asked Her Majesty's Government:
What measures they are taking to protect British charities and non-governmental organisations from terrorist attacks or hostilities conducted by foreign Governments when abroad.
My Lords, to help NGOs and the British public to take informed decisions on where to travel and work, the FCO provides advice on the threat from terrorism or hostilities, primarily through our travel advice and the Security for Information Service for Business Overseas—SISBO. This advice draws continuously from a wide variety of sources, including the local knowledge and experiences of the FCO's posts overseas and intelligence sources. We also encourage NGOs to avail themselves of the UN and NGO security networks in the countries in which they work.
My Lords, I thank the Minister for his helpful reply. In light of the continuing violence in Darfur and the even greater necessity for the unhindered and uninhibited delivery of humanitarian assistance, what are the Government doing to secure the full co-operation of the Sudanese Government in protecting British charities and NGOs from official interference?
My Lords, the noble Baroness is quite right to be concerned about the situation in Darfur, where there is a continuous loss of life among relief workers, as there is among the refugees more generally. There is also limited access to Darfur for humanitarian work because of this. I have, during my visit to Khartoum and Darfur, insisted to the Government in Khartoum that it is vital both that there is full access to all Darfur for British and other humanitarian workers and that they are safe when they travel. The NGOs are part of a network of NGOs that co-operates closely with the UN on security matters to try to give them as much protection as they can get in that dangerous place.
My Lords, does the Minister accept that it is in the nature of civil society organisations and non-governmental organisations while working abroad not to wish to be too closely associated with their home Government, and that it is therefore quite correct that the British Government should not lobby primarily on behalf of British NGOs but should work with other Governments so far as possible to help to promote security for all non-governmental organisations working in some of these dangerous areas?
My Lords, the noble Lord is quite correct. We are careful to ensure that we speak on behalf of all international, and indeed Sudanese, NGOs. However, let me again draw attention to the fact that British NGOs are—God bless them—very active in Sudan, and are therefore particularly at risk.
My Lords, can the Minister tell us who was responsible for the killing on
My Lords, the noble Lord will forgive me if I cannot speculate on exact responsibilities for the deaths of the WFP workers, but I will get back to him with what detail we have. More generally, the violence had receded for a period in Darfur—the statistics that he mentions of 2 million displaced and several hundred thousand dead largely refer to the period several years ago—but it has peaked again in recent weeks, admittedly at a lower level. We believe that that is in the run-up to the peace talks, which will begin on
My Lords, I must declare an interest as chairman of an NGO called Merlin, which provides medical help in some of the most dangerous parts of the world, including Sudan and eastern Congo, where I was recently. Does the Minister agree that it is in the nature of many NGOs to operate in places where the FCO, important though its advice is, would strongly advise them not to go? In those circumstances, the crucial thing is that they are able to rely in particular on the United Nations and its organisations to help to co-ordinate the security that they need.

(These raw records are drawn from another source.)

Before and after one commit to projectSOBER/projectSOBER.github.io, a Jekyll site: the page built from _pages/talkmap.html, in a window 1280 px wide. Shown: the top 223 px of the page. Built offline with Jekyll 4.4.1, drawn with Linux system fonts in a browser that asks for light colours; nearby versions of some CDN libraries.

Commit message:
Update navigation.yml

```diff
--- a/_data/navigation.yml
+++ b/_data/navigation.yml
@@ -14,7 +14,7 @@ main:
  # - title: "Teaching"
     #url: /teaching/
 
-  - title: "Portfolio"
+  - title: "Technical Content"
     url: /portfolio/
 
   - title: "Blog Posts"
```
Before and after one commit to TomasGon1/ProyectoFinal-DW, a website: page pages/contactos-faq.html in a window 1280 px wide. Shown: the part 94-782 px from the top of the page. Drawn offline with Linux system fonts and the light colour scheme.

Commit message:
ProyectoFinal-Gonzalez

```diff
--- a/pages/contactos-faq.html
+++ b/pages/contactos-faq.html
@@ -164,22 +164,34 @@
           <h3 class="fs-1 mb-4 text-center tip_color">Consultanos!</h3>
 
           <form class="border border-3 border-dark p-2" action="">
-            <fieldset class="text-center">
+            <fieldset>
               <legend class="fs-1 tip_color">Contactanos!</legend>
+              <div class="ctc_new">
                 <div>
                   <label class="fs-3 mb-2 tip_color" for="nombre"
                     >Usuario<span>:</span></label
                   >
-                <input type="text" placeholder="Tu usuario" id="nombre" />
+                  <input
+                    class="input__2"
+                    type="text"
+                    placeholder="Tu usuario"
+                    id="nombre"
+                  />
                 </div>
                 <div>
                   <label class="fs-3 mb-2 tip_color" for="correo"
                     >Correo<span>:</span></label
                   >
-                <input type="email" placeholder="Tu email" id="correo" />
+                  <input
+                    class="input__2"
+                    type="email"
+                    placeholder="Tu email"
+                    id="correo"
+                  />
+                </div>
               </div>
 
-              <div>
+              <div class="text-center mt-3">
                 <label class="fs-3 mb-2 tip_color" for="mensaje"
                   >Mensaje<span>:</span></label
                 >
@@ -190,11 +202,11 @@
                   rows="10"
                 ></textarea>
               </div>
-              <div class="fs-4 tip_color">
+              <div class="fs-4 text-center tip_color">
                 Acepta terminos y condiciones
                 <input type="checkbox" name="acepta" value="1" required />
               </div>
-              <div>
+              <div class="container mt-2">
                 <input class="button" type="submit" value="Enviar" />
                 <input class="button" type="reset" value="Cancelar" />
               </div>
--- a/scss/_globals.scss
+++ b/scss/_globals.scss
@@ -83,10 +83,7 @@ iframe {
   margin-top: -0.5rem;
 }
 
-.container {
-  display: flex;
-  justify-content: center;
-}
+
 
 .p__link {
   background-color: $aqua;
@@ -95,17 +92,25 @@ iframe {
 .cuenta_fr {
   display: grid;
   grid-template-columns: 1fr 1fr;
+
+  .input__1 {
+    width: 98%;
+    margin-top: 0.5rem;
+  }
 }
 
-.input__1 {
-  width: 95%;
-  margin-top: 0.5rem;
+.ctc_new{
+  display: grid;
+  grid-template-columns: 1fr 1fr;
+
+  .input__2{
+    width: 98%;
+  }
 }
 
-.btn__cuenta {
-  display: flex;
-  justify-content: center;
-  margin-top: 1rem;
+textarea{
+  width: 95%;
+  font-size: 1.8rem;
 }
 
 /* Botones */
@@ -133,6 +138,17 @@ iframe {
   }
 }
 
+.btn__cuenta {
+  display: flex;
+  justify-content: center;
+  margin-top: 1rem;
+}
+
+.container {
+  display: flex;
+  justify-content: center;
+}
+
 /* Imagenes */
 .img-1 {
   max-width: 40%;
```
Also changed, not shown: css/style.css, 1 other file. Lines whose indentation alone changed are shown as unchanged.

My Lords, the noble Lord puts me in a difficult position: it is hard for me to say that FCO advice is not always right. Like him, I have a background in NGOs and I know that sometimes its advice is to be taken and then ignored if you believe that the balance of risk is one that you as an organisation and an individual can bear on behalf of your sacred mission, which is to provide humanitarian relief to people who otherwise would not receive it.
My Lords, how are the Government tackling threats to the safety of British charities and non-governmental organisations that are working in Russia?
My Lords, the noble Baroness asks a difficult question, and I reserve the right to come back with a supplementary answer. This has been a problem for all international NGOs working in Russia, particularly in the areas of human rights and democracy building. Many of them have seen new restraint on their action and new law that she is well aware of, all of which is making their position increasingly difficult. We, like they, are fighting to preserve freedoms in Russia, particularly the freedom for international and Russian civil society to operate openly and to contribute to the political debate in that country.
My Lords, I was chairman of an NGO that had to pull out of one of the Latin American countries during an absolute crisis, when people were not safe at all. Will any thought be given at the meeting in Tripoli to whether it is possible that some kind of identification could be provided for NGO workers? It is accepted worldwide that a person wearing the red cross should be safe, although they are not always safe. Is equivalent thought being applied to something that would be acceptable for humanitarian NGOs?
My Lords, the noble Baroness is aware, and has implied in her question, that the red cross and, indeed, the blue flag and helmets of the United Nations, have increasingly—sadly—in recent years made them targets rather than protecting them. There is no doubt that when attacks on NGO workers occur, increasingly it is because people know perfectly well that they are humanitarian workers, and that, sadly in the modern world, has made them a political target rather than something to be protected because of their neutrality.